According to the latest data by the German Association of Energy and Water Industries (BDEW), 1,346,528 renewable power installations were generating energy in Germany in 2012. Hildegard Müller, Chairman of the BDEW Executive Board, called the plans for an overhaul of the Renewable Energy Sources Act (EEG) an important step in the right direction, but said a number of issues still needed to be resolved.

In terms of installation numbers solar power was leading the field with 1,303,219 plants operating in 2012, followed by 22,198 onshore wind power plants and 13,099 biomass power plants.
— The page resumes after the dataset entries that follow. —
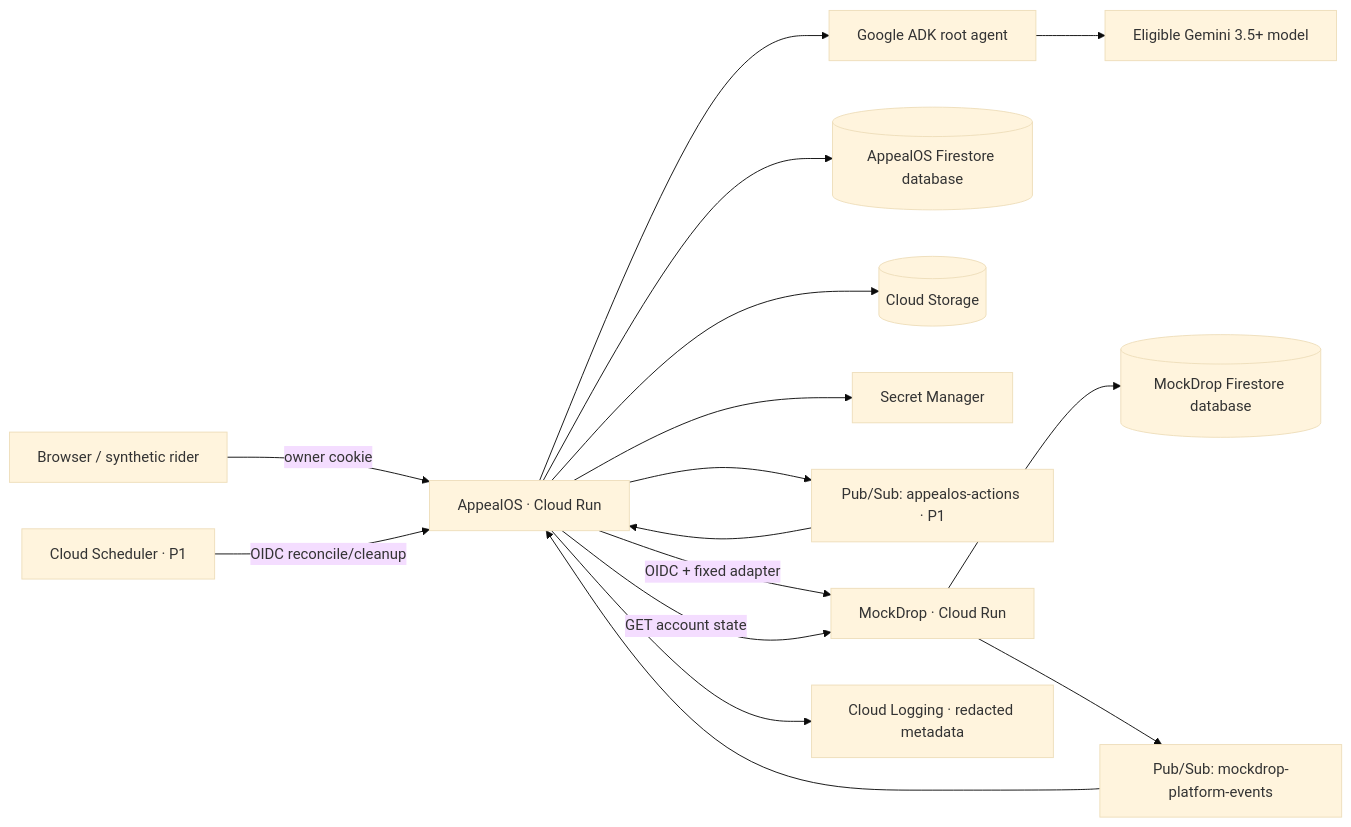
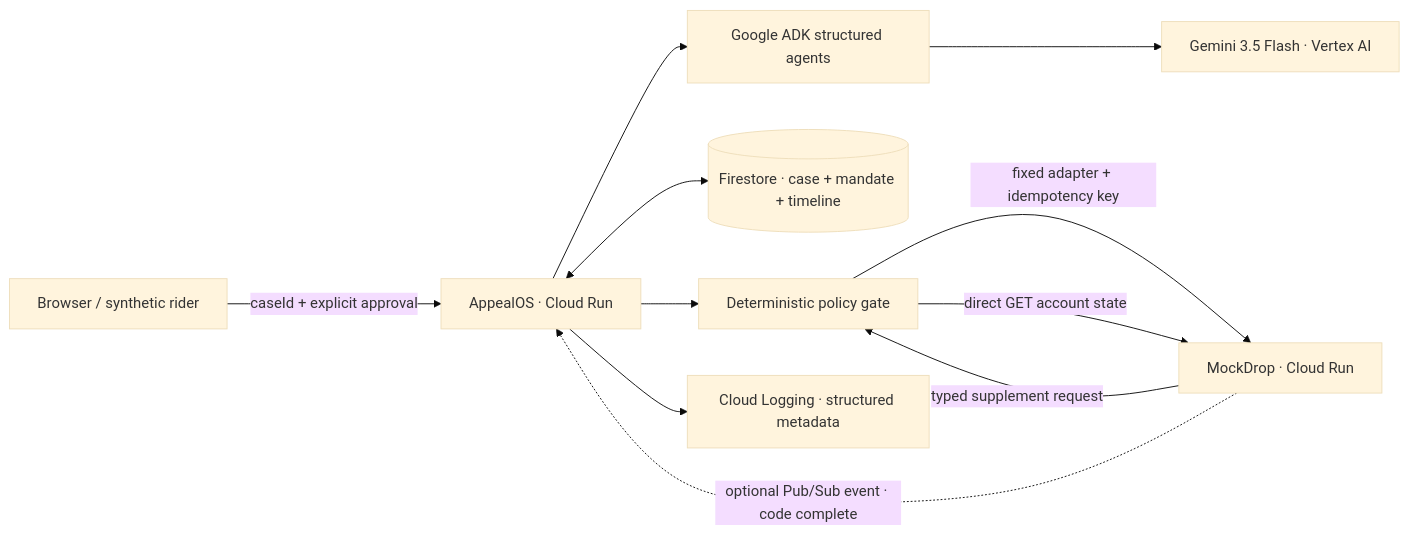
One commit to rectinajh/AppealOS changed the diagram in docs/TECHNICAL_DESIGN.md. Above: the diagram before and after it, drawn with Mermaid (base theme). The commit also changed other lines of this file and 8 other files, not shown here.

````diff
--- a/docs/TECHNICAL_DESIGN.md
+++ b/docs/TECHNICAL_DESIGN.md
@@ -44,18 +47,13 @@
 ```mermaid
 flowchart LR
-    U["Browser / synthetic rider"] -->|"owner cookie"| A["AppealOS · Cloud Run"]
-    A --> ADK["Google ADK root agent"]
-    ADK --> G["Eligible Gemini 3.5+ model"]
-    A --> F[("AppealOS Firestore database")]
-    A --> S[("Cloud Storage")]
-    A --> SM["Secret Manager"]
-    A --> PA["Pub/Sub: appealos-actions · P1"]
-    PA --> A
-    A -->|"OIDC + fixed adapter"| M["MockDrop · Cloud Run"]
-    M --> MF[("MockDrop Firestore database")]
-    M --> PM["Pub/Sub: mockdrop-platform-events"]
-    PM --> A
-    A -->|"GET account state"| M
-    C["Cloud Scheduler · P1"] -->|"OIDC reconcile/cleanup"| A
-    A --> L["Cloud Logging · redacted metadata"]
+    U["Browser / synthetic rider"] -->|"caseId + explicit approval"| A["AppealOS · Cloud Run"]
+    A --> ADK["Google ADK structured agents"]
+    ADK --> G["Gemini 3.5 Flash · Vertex AI"]
+    A <--> F[("Firestore · case + mandate + timeline")]
+    A --> P["Deterministic policy gate"]
+    P -->|"fixed adapter + idempotency key"| M["MockDrop · Cloud Run"]
+    M -->|"typed supplement request"| P
+    M -. "optional Pub/Sub event · code complete" .-> A
+    P -->|"direct GET account state"| M
+    A --> L["Cloud Logging · structured metadata"]
 ```
````
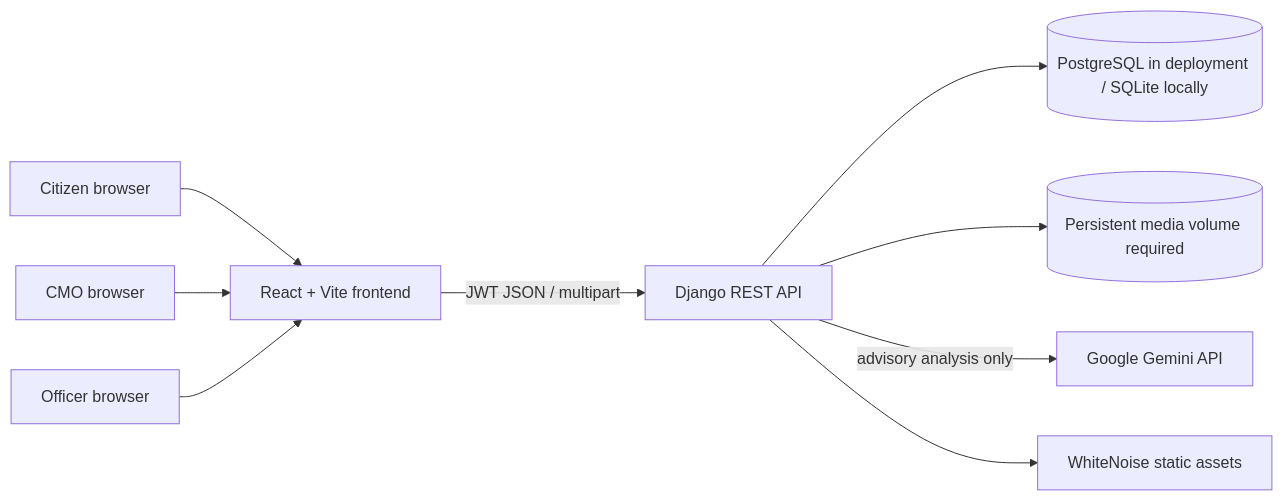
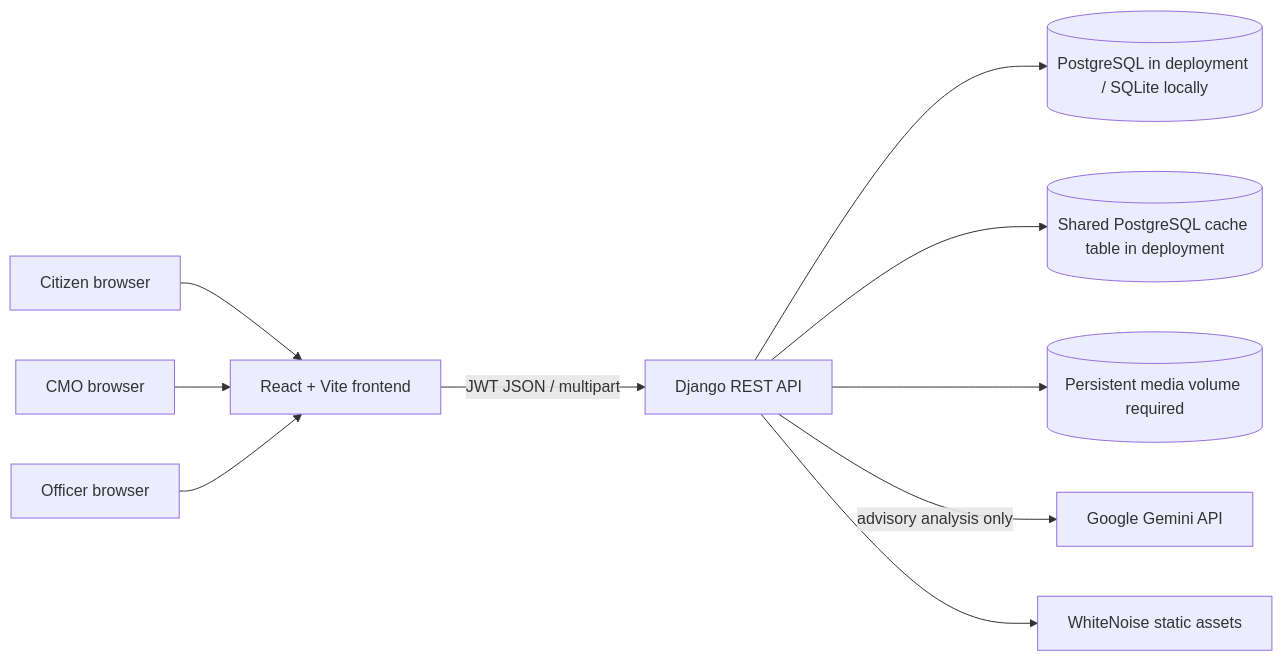
The diagram in DOCUMENTATION/02_System_Architecture.md (n8novaa/whitematrix-cm-kerala-grievance-portal), drawn with Mermaid before and after one commit. The commit also changed other lines of this file and 42 other files, not shown here.

````diff
--- a/DOCUMENTATION/02_System_Architecture.md
+++ b/DOCUMENTATION/02_System_Architecture.md
@@ -5,20 +5,22 @@
 ```mermaid
 flowchart LR
   Citizen[Citizen browser]
   CMO[CMO browser]
   Officer[Officer browser]
   UI[React + Vite frontend]
   API[Django REST API]
   DB[(PostgreSQL in deployment / SQLite locally)]
+  Cache[(Shared PostgreSQL cache table in deployment)]
   Media[(Persistent media volume required)]
   Gemini[Google Gemini API]
   Static[WhiteNoise static assets]
   Citizen --> UI
   CMO --> UI
   Officer --> UI
   UI -->|JWT JSON / multipart| API
   API --> DB
+  API --> Cache
   API --> Media
   API -->|advisory analysis only| Gemini
   API --> Static
 ```
````
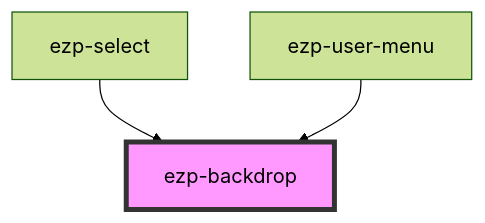
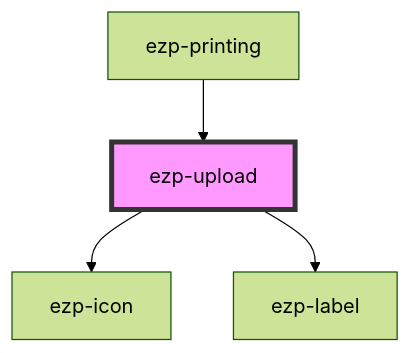
One commit to ezeep/ezeep-js changed the diagram in src/components/ezp-upload/readme.md. Above: the diagram before and after it, drawn with Mermaid (forest theme). The commit also changed other lines of this file and 20 other files, not shown here.

````diff
--- a/src/components/ezp-upload/readme.md
+++ b/src/components/ezp-upload/readme.md
@@ -27,6 +25,7 @@
 ```mermaid
 graph TD;
-  ezp-select --> ezp-backdrop
-  ezp-user-menu --> ezp-backdrop
-  style ezp-backdrop fill:#f9f,stroke:#333,stroke-width:4px
+  ezp-upload --> ezp-icon
+  ezp-upload --> ezp-label
+  ezp-printing --> ezp-upload
+  style ezp-upload fill:#f9f,stroke:#333,stroke-width:4px
 ```
````
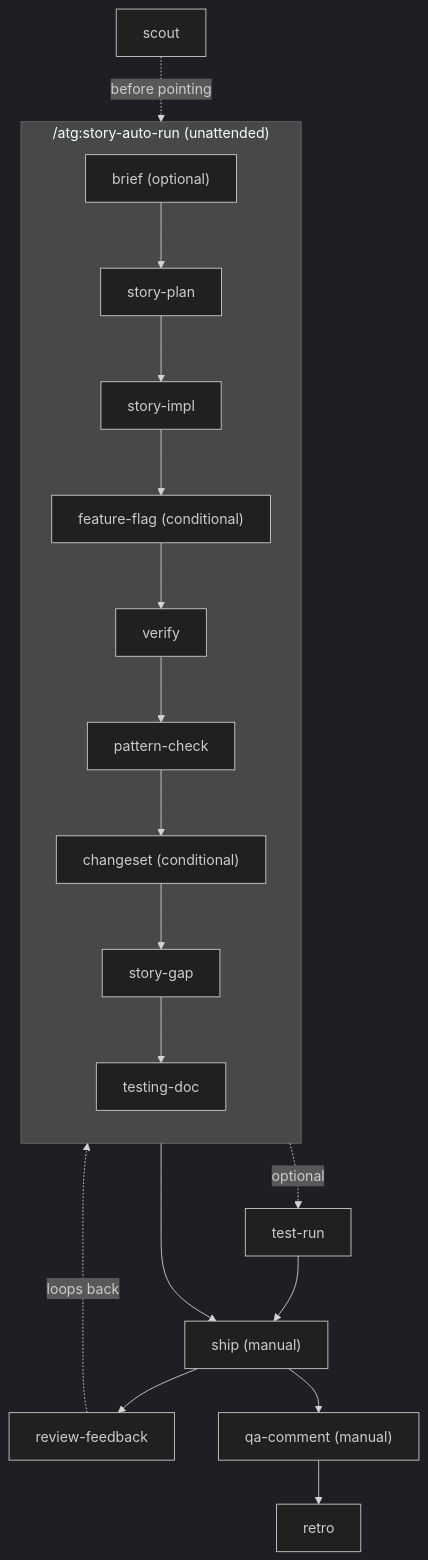
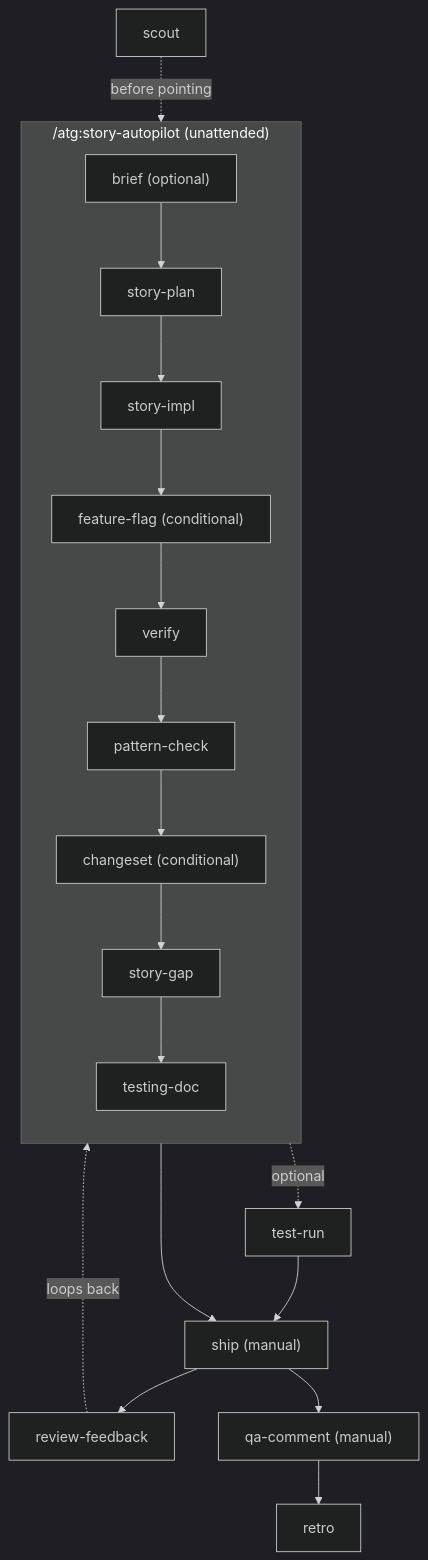
The diagram in README.md (fcastillo-atg/atg-agent-kit), drawn with Mermaid (dark theme) before and after one commit. The commit also changed other lines of this file and 3 other files, not shown here.

First line of the commit message:
Rename story-auto-run to story-autopilot

````diff
--- a/README.md
+++ b/README.md
@@ -145,22 +145,22 @@
 ```mermaid
 flowchart TD
-    subgraph autorun["/atg:story-auto-run (unattended)"]
+    subgraph autopilot["/atg:story-autopilot (unattended)"]
         direction TB
         brief["brief (optional)"] --> storyplan["story-plan"]
         storyplan --> storyimpl["story-impl"]
         storyimpl --> featureflag["feature-flag (conditional)"]
         featureflag --> verify["verify"]
         verify --> patterncheck["pattern-check"]
         patterncheck --> changeset["changeset (conditional)"]
         changeset --> storygap["story-gap"]
         storygap --> testingdoc["testing-doc"]
     end
     testingdoc -. optional .-> testrun["test-run"]
     testingdoc --> ship["ship (manual)"]
     testrun --> ship
     ship --> reviewfeedback["review-feedback"]
     reviewfeedback -. loops back .-> verify
     ship --> qacomment["qa-comment (manual)"]
     qacomment --> retro["retro"]
     scout["scout"] -. before pointing .-> brief
 ```
````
The largest number of plants eligible for support under the EEG were located in Bavaria (441,504), Baden-Württemberg (249,579) and Nordrhein-Westphalia (191,053). Broken down by renewable energy sources, the largest number of solar power plants (433,767) and the most biomass power plants (3,579) were also installed in Bavaria, while the majority of the onshore wind power plants (5.367) were located in Lower-Saxony. Due to the (more) intensive use of wind and higher full load hours, Lower Saxony leads the table in terms of renewable power production (21.8 billion kWh), followed by Bavaria (19.4 billion kWh) and Nordrhein-Westphalia (12.4 billion kWh).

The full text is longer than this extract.